• Required work
Report each line of the data that has "files" somewhere in it.

Dataset entries:
++++++

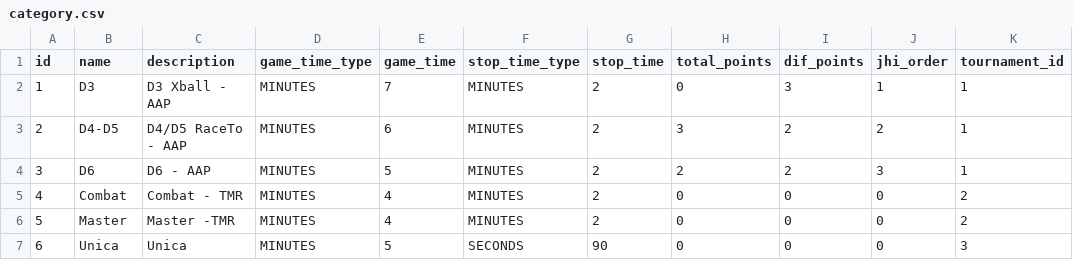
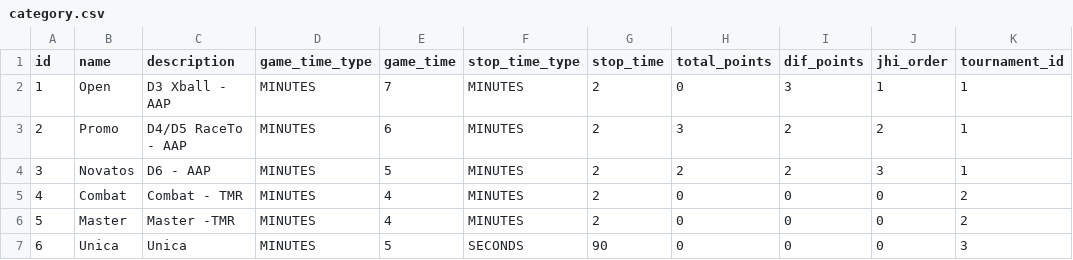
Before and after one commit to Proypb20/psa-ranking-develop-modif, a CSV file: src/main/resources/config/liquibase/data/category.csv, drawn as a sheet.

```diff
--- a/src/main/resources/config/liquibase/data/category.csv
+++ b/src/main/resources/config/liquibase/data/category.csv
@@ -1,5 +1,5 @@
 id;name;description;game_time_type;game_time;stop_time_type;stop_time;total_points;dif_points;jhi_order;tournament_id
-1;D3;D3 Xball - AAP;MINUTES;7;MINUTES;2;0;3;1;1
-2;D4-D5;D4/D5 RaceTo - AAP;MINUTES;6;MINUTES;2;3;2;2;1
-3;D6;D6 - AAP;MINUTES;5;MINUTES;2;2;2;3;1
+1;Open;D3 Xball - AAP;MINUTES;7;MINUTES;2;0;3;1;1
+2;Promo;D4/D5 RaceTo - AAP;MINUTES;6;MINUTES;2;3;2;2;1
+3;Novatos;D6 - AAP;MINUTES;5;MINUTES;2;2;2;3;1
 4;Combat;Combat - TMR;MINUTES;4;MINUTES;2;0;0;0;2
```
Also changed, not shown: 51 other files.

++++++

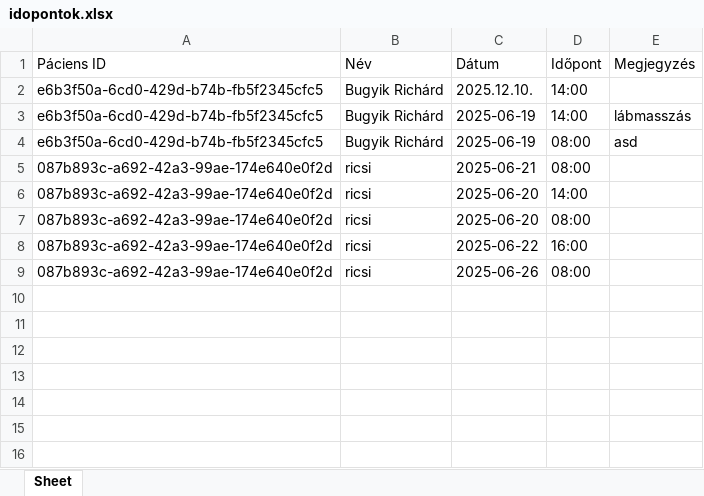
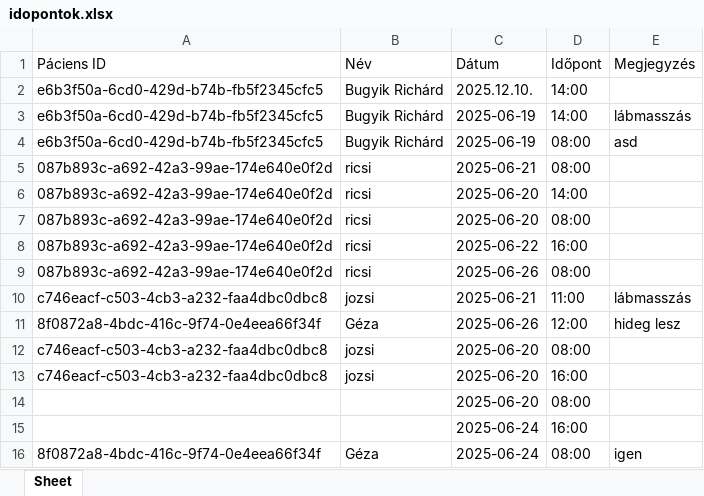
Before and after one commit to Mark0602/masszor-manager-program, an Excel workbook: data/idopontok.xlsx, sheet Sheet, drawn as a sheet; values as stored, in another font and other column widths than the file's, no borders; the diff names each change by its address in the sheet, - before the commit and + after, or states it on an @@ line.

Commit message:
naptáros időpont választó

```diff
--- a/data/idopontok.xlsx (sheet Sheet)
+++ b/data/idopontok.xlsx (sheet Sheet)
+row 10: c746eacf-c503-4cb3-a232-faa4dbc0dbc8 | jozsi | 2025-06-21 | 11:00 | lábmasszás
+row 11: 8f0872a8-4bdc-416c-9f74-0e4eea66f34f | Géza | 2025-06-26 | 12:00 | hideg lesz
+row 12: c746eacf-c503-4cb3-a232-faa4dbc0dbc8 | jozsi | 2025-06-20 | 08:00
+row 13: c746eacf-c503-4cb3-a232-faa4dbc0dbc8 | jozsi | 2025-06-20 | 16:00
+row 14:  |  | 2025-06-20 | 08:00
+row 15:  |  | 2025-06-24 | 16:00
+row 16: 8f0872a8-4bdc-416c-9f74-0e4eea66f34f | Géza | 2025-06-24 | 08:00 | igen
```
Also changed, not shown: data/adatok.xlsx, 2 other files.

++++++

• Result for this task
Also changed, not shown: 51 other files.
Also changed, not shown: data/adatok.xlsx, 2 other files.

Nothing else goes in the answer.